Records from a data source:
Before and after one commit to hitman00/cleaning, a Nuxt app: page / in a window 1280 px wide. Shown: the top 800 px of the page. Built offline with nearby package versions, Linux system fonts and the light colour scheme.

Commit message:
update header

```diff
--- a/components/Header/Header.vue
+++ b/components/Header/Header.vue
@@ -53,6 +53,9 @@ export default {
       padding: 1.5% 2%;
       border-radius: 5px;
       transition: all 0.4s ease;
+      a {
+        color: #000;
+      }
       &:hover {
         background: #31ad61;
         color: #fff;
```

---

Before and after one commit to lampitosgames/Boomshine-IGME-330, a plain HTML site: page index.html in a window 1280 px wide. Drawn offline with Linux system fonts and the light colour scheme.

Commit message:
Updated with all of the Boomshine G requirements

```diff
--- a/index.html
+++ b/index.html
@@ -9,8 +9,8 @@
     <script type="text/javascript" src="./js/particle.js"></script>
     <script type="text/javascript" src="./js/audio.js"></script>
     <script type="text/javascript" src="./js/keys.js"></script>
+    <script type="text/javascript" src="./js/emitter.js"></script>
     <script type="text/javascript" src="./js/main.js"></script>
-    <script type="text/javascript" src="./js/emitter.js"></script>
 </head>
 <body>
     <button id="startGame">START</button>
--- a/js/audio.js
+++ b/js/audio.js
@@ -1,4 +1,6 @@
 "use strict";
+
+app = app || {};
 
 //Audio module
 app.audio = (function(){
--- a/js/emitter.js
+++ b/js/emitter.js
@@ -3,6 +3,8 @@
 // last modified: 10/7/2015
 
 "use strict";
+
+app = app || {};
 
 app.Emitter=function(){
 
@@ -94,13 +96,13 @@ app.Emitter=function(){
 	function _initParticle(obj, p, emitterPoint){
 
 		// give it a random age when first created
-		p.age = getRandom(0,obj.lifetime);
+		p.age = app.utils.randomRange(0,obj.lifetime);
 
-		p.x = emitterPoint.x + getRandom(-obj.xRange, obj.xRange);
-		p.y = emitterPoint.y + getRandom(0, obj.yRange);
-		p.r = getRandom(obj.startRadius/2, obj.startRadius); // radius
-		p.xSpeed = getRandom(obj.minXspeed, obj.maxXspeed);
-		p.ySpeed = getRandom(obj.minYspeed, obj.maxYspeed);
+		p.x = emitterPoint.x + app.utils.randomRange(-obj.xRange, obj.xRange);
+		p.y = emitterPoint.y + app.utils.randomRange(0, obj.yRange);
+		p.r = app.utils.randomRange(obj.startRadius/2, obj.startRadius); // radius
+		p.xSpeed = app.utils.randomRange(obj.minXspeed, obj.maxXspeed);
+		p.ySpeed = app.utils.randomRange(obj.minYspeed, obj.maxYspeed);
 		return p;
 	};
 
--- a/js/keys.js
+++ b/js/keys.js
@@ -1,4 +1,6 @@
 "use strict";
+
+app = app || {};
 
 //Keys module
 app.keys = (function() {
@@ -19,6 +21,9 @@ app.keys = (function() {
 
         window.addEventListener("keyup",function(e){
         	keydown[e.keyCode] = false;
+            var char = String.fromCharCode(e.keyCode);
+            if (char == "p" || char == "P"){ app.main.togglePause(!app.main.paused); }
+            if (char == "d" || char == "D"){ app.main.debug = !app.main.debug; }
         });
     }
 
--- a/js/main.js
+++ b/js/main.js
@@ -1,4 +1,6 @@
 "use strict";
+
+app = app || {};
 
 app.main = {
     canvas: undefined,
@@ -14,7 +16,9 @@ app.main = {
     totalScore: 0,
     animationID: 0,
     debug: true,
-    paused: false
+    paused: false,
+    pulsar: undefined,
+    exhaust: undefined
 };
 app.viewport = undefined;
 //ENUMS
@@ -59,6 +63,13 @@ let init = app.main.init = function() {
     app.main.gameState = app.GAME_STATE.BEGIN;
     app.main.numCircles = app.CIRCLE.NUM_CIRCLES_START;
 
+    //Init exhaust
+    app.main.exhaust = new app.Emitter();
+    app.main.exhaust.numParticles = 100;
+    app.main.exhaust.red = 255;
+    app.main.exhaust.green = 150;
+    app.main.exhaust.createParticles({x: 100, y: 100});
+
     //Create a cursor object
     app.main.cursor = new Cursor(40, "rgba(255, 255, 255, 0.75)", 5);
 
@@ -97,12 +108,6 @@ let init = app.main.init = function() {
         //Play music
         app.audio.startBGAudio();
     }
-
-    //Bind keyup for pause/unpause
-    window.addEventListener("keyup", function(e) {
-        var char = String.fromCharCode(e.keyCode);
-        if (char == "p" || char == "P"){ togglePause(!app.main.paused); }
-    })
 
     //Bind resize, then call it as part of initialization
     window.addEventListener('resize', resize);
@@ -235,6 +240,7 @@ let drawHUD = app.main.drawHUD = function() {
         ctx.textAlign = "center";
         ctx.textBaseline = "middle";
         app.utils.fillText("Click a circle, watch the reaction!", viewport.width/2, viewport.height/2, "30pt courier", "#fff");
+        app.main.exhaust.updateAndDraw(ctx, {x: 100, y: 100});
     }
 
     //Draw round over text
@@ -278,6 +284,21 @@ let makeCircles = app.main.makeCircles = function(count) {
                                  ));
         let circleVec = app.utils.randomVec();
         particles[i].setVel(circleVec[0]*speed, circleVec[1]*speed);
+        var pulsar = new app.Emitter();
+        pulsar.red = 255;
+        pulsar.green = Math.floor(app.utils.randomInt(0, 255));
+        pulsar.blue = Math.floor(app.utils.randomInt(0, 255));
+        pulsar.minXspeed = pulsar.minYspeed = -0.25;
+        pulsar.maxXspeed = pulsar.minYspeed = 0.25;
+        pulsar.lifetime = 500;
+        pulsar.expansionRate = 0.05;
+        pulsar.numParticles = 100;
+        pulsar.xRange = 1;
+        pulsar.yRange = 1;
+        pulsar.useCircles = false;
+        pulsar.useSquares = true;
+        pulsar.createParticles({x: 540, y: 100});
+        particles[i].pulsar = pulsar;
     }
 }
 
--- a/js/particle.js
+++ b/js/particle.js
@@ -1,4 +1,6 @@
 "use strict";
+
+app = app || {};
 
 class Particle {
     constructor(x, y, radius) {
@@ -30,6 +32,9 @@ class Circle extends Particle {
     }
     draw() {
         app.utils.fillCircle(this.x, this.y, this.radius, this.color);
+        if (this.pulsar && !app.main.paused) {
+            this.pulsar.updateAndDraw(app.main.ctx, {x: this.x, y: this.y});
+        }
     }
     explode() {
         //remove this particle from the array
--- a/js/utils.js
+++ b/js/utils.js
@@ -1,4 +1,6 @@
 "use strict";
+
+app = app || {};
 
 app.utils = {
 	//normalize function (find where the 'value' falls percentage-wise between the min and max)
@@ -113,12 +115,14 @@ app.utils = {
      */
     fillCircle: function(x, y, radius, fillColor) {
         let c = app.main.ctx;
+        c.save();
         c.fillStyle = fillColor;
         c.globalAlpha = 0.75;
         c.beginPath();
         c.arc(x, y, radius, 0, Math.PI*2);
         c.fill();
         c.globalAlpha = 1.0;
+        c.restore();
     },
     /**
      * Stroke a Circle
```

■ **The task**
Some lines in the data above hold the string "exhaust". Find and copy each of them.

■ **Task result**
+    exhaust: undefined
+    //Init exhaust
+    app.main.exhaust = new app.Emitter();
+    app.main.exhaust.numParticles = 100;
+    app.main.exhaust.red = 255;
+    app.main.exhaust.green = 150;
+    app.main.exhaust.createParticles({x: 100, y: 100});
+        app.main.exhaust.updateAndDraw(ctx, {x: 100, y: 100});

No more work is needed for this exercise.